  • F2C squat stands: These squat stands are cheap and to the job. The barbell can be held at different heights for different exercises. The two sides are separate so it’s possible to adjust exactly to the length barbell you’ve got. It’s also easy to put them away in a corner after use so you can free up some extra floor space.
  • CAP 6’ barbell: A simple and cheap but well-built 6’ barbell. Has plenty of load capacity for the vast majority of home lifters. 6’ barbells are long enough to use for all common barbell exercises but are not as cumbersome as a full sized one. This barbell won’t work on most full size power cages.
  • XMark Weight plates: High quality weight plates with a rubber coating on the outside to reduce noise and vibrations. The plates fit on the recommended barbell perfectly.
  • Fitness Reality 1000 Bench: An adjustable bench that isn’t too large and heavy so it can easily be stored elsewhere when not in use. The 800 lbs. load limit should be plenty for most home gym users.
  • Bowflex 552 adjustable dumbbells: These adjustable dumbbells can range from 5 to 52.5 lbs. of weight in a single set. They are used just like normal dumbbells but you can adjust the weight weight a dial on the side. A very compact way to add a set of dumbbells to your home gym.
  • Schwinn IC3: A sturdy and overall high quality stationary spin bike. Not many bells and whistles like big displays and connectivity but very effective and compact. Can be substituted for another type of bike like a recumbent bike.
  • SkiErg Ski trainer: This type of trainer is relatively new but are a very effective and compact solution. Takes up a bit more space than

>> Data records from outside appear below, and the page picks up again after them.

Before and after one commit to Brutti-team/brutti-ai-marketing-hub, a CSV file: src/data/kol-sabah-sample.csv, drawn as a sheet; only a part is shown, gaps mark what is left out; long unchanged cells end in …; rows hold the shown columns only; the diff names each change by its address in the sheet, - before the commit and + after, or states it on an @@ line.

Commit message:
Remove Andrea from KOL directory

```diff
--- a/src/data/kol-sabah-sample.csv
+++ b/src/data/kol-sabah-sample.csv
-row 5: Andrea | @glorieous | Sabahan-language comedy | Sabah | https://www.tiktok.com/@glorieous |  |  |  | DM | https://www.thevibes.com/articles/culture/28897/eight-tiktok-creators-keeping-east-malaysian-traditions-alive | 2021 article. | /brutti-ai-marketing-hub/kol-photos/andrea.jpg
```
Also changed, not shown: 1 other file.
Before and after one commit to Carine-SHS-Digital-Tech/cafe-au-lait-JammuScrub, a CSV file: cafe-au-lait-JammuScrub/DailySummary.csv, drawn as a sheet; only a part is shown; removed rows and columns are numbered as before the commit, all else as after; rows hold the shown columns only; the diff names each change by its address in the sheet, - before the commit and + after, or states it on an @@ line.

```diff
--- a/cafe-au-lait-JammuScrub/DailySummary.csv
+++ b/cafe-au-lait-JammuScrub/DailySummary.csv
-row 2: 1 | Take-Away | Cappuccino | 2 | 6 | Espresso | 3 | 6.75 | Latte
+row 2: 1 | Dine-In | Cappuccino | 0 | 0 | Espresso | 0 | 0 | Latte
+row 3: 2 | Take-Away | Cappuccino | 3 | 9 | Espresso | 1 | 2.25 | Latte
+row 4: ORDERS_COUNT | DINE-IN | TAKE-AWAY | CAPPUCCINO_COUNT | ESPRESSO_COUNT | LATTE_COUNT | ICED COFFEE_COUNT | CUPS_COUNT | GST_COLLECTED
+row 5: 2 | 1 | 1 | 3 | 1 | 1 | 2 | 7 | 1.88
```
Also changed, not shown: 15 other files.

All-in-one

  • Bowflex Blaze: Bowflex multi-gyms don’t have a weight stack that moves up and down. That helps dramatically with reducing noise and vibrations in an apartment. Instead, the resistance is created by bending metal tubes which are also much lighter than a weight stack. The Blaze is a good model for a relatively friendly price.
  • Schwinn IC3: A sturdy and overall high quality stationary spin bike. Not many bells and whistles like big displays and connectivity but very effective and compact.
  • Concept2 Model D: If you’ve got a long space available, a rowing machine is a good alternative to the exercise bike.
  • Yes4All kettlebell: Kettlebells don’t have to be anything fancy. These Yes4All kettlebells are solid and have a vinyl coating to protect your floor and reduce noise. They do a good job for a good price.

Compact

  • Yes4All kettlebells: Kettlebells don’t have to be anything fancy. These Yes4All kettlebells are solid and have a vinyl coating to protect your floor and reduce noise. They do a good job for a good price.
  • Bob and Brad resistance bands set: Bob and Brad are two physical therapists that are semi-famous on Youtube. They have ventured into creating exercise equipment that fits their standards and a doing a good job at that. This resistance band set is all you need.
  • Yoga mat: Mats can be had very cheap but since it’s something you’ll be in contact with quite a bit, it’s a good idea to get something that’s good and doesn’t release any nasty stuff. This Ajna organic yoga mat is exactly what you need. Organic materials so you can feel safe using it for as long as you want.

Apartment gym considerations

Building a home gym in an apartment isn’t as easy as in a garage or basement. There are more factors to consider in an apartment and those factors might mean you have to make some compromises.

I’ve written a large article about the potential problems and solutions of building a home gym in an apartment. Click here to find it.

I’ll hit on all of the considerations and potential problems here quickly. If you want a deeper explanation, check out the post linked above.

Here are the biggest potential problems with building a home gym in an apartment;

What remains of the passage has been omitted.